=== Data under study ===

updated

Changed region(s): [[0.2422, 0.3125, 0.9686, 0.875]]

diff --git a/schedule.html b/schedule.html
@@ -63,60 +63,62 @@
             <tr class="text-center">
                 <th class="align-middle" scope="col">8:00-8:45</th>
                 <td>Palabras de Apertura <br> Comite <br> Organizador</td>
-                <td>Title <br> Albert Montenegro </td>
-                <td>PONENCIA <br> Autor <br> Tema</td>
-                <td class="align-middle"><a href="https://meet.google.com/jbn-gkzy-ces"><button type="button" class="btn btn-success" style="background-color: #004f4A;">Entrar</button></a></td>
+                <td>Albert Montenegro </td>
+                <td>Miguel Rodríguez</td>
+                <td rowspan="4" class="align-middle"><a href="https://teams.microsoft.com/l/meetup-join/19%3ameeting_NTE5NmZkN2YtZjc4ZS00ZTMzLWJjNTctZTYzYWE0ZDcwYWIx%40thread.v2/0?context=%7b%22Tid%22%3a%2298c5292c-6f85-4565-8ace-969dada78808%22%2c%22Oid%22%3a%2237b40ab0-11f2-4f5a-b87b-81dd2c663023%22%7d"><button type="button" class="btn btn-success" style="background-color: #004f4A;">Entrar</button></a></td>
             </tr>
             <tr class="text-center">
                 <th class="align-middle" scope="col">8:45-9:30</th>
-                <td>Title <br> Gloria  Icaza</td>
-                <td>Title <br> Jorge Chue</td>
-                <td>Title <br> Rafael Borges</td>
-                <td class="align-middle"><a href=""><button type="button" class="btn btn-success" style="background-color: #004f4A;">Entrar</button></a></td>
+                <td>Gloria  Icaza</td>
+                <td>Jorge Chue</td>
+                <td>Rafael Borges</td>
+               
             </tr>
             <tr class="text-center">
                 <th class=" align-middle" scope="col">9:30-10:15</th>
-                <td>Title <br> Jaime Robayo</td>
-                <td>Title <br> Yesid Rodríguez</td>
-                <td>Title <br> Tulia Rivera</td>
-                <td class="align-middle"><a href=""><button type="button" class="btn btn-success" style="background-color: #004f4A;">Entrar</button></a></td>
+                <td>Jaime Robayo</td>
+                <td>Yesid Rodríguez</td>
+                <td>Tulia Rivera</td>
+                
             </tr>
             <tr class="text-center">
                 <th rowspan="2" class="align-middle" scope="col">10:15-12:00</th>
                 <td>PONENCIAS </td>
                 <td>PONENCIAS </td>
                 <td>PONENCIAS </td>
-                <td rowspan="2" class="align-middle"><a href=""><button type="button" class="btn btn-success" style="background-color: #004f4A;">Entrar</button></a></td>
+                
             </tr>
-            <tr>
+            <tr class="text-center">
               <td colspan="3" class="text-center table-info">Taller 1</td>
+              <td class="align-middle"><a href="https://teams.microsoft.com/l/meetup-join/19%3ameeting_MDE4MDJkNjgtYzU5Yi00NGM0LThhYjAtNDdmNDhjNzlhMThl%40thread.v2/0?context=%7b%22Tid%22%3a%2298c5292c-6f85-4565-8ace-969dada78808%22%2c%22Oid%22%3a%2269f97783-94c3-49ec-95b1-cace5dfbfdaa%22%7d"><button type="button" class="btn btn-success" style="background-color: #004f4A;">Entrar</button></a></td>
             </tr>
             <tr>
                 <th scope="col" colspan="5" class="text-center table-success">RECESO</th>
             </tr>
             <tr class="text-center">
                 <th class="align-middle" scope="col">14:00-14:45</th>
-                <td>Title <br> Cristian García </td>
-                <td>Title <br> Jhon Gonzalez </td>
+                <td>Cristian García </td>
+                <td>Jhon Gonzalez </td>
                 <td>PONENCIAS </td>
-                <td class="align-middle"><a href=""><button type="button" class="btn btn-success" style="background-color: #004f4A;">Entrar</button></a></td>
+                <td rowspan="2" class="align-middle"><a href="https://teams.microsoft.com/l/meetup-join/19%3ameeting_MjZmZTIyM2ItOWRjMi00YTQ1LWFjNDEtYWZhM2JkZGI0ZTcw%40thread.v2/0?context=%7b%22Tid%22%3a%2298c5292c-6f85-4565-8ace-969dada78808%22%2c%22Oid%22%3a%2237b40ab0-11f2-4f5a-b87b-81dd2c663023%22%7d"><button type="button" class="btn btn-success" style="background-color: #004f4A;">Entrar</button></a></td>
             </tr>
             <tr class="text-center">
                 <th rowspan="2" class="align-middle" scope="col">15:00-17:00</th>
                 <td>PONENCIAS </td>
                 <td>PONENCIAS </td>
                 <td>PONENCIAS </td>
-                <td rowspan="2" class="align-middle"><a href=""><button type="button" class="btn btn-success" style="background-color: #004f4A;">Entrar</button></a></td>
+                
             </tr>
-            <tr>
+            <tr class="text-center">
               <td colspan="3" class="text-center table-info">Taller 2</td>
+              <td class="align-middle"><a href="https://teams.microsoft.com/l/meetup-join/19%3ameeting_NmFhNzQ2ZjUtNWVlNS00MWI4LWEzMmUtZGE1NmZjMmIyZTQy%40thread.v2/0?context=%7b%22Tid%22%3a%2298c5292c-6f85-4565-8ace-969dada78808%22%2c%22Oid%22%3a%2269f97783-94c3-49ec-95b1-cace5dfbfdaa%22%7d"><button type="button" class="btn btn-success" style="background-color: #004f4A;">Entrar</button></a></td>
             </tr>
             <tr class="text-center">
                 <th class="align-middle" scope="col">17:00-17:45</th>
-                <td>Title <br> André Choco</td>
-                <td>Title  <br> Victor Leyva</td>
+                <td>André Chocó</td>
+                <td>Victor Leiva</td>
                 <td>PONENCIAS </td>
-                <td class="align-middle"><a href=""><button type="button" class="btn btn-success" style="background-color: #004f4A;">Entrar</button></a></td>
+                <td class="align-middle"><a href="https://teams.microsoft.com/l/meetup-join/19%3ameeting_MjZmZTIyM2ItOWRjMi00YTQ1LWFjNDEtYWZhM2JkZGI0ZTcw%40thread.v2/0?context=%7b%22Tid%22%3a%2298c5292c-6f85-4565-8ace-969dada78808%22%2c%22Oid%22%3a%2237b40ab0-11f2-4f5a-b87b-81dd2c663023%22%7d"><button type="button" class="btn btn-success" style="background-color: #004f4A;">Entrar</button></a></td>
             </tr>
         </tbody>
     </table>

===

_What is being asked_
Would you print each line of the listing again, unaltered?

_Problem solution_
updated

Changed region(s): [[0.2422, 0.3125, 0.9686, 0.875]]

diff --git a/schedule.html b/schedule.html
@@ -63,60 +63,62 @@
             <tr class="text-center">
                 <th class="align-middle" scope="col">8:00-8:45</th>
                 <td>Palabras de Apertura <br> Comite <br> Organizador</td>
-                <td>Title <br> Albert Montenegro </td>
-                <td>PONENCIA <br> Autor <br> Tema</td>
-                <td class="align-middle"><a href="https://meet.google.com/jbn-gkzy-ces"><button type="button" class="btn btn-success" style="background-color: #004f4A;">Entrar</button></a></td>
+                <td>Albert Montenegro </td>
+                <td>Miguel Rodríguez</td>
+                <td rowspan="4" class="align-middle"><a href="https://teams.microsoft.com/l/meetup-join/19%3ameeting_NTE5NmZkN2YtZjc4ZS00ZTMzLWJjNTctZTYzYWE0ZDcwYWIx%40thread.v2/0?context=%7b%22Tid%22%3a%2298c5292c-6f85-4565-8ace-969dada78808%22%2c%22Oid%22%3a%2237b40ab0-11f2-4f5a-b87b-81dd2c663023%22%7d"><button type="button" class="btn btn-success" style="background-color: #004f4A;">Entrar</button></a></td>
             </tr>
             <tr class="text-center">
                 <th class="align-middle" scope="col">8:45-9:30</th>
-                <td>Title <br> Gloria  Icaza</td>
-                <td>Title <br> Jorge Chue</td>
-                <td>Title <br> Rafael Borges</td>
-                <td class="align-middle"><a href=""><button type="button" class="btn btn-success" style="background-color: #004f4A;">Entrar</button></a></td>
+                <td>Gloria  Icaza</td>
+                <td>Jorge Chue</td>
+                <td>Rafael Borges</td>
+               
             </tr>
             <tr class="text-center">
                 <th class=" align-middle" scope="col">9:30-10:15</th>
-                <td>Title <br> Jaime Robayo</td>
-                <td>Title <br> Yesid Rodríguez</td>
-                <td>Title <br> Tulia Rivera</td>
-                <td class="align-middle"><a href=""><button type="button" class="btn btn-success" style="background-color: #004f4A;">Entrar</button></a></td>
+                <td>Jaime Robayo</td>
+                <td>Yesid Rodríguez</td>
+                <td>Tulia Rivera</td>
+                
             </tr>
             <tr class="text-center">
                 <th rowspan="2" class="align-middle" scope="col">10:15-12:00</th>
                 <td>PONENCIAS </td>
                 <td>PONENCIAS </td>
                 <td>PONENCIAS </td>
-                <td rowspan="2" class="align-middle"><a href=""><button type="button" class="btn btn-success" style="background-color: #004f4A;">Entrar</button></a></td>
+                
             </tr>
-            <tr>
+            <tr class="text-center">
               <td colspan="3" class="text-center table-info">Taller 1</td>
+              <td class="align-middle"><a href="https://teams.microsoft.com/l/meetup-join/19%3ameeting_MDE4MDJkNjgtYzU5Yi00NGM0LThhYjAtNDdmNDhjNzlhMThl%40thread.v2/0?context=%7b%22Tid%22%3a%2298c5292c-6f85-4565-8ace-969dada78808%22%2c%22Oid%22%3a%2269f97783-94c3-49ec-95b1-cace5dfbfdaa%22%7d"><button type="button" class="btn btn-success" style="background-color: #004f4A;">Entrar</button></a></td>
             </tr>
             <tr>
                 <th scope="col" colspan="5" class="text-center table-success">RECESO</th>
             </tr>
             <tr class="text-center">
                 <th class="align-middle" scope="col">14:00-14:45</th>
-                <td>Title <br> Cristian García </td>
-                <td>Title <br> Jhon Gonzalez </td>
+                <td>Cristian García </td>
+                <td>Jhon Gonzalez </td>
                 <td>PONENCIAS </td>
-                <td class="align-middle"><a href=""><button type="button" class="btn btn-success" style="background-color: #004f4A;">Entrar</button></a></td>
+                <td rowspan="2" class="align-middle"><a href="https://teams.microsoft.com/l/meetup-join/19%3ameeting_MjZmZTIyM2ItOWRjMi00YTQ1LWFjNDEtYWZhM2JkZGI0ZTcw%40thread.v2/0?context=%7b%22Tid%22%3a%2298c5292c-6f85-4565-8ace-969dada78808%22%2c%22Oid%22%3a%2237b40ab0-11f2-4f5a-b87b-81dd2c663023%22%7d"><button type="button" class="btn btn-success" style="background-color: #004f4A;">Entrar</button></a></td>
             </tr>
             <tr class="text-center">
                 <th rowspan="2" class="align-middle" scope="col">15:00-17:00</th>
                 <td>PONENCIAS </td>
                 <td>PONENCIAS </td>
                 <td>PONENCIAS </td>
-                <td rowspan="2" class="align-middle"><a href=""><button type="button" class="btn btn-success" style="background-color: #004f4A;">Entrar</button></a></td>
+                
             </tr>
-            <tr>
+            <tr class="text-center">
               <td colspan="3" class="text-center table-info">Taller 2</td>
+              <td class="align-middle"><a href="https://teams.microsoft.com/l/meetup-join/19%3ameeting_NmFhNzQ2ZjUtNWVlNS00MWI4LWEzMmUtZGE1NmZjMmIyZTQy%40thread.v2/0?context=%7b%22Tid%22%3a%2298c5292c-6f85-4565-8ace-969dada78808%22%2c%22Oid%22%3a%2269f97783-94c3-49ec-95b1-cace5dfbfdaa%22%7d"><button type="button" class="btn btn-success" style="background-color: #004f4A;">Entrar</button></a></td>
             </tr>
             <tr class="text-center">
                 <th class="align-middle" scope="col">17:00-17:45</th>
-                <td>Title <br> André Choco</td>
-                <td>Title  <br> Victor Leyva</td>
+                <td>André Chocó</td>
+                <td>Victor Leiva</td>
                 <td>PONENCIAS </td>
-                <td class="align-middle"><a href=""><button type="button" class="btn btn-success" style="background-color: #004f4A;">Entrar</button></a></td>
+                <td class="align-middle"><a href="https://teams.microsoft.com/l/meetup-join/19%3ameeting_MjZmZTIyM2ItOWRjMi00YTQ1LWFjNDEtYWZhM2JkZGI0ZTcw%40thread.v2/0?context=%7b%22Tid%22%3a%2298c5292c-6f85-4565-8ace-969dada78808%22%2c%22Oid%22%3a%2237b40ab0-11f2-4f5a-b87b-81dd2c663023%22%7d"><button type="button" class="btn btn-success" style="background-color: #004f4A;">Entrar</button></a></td>
             </tr>
         </tbody>
     </table>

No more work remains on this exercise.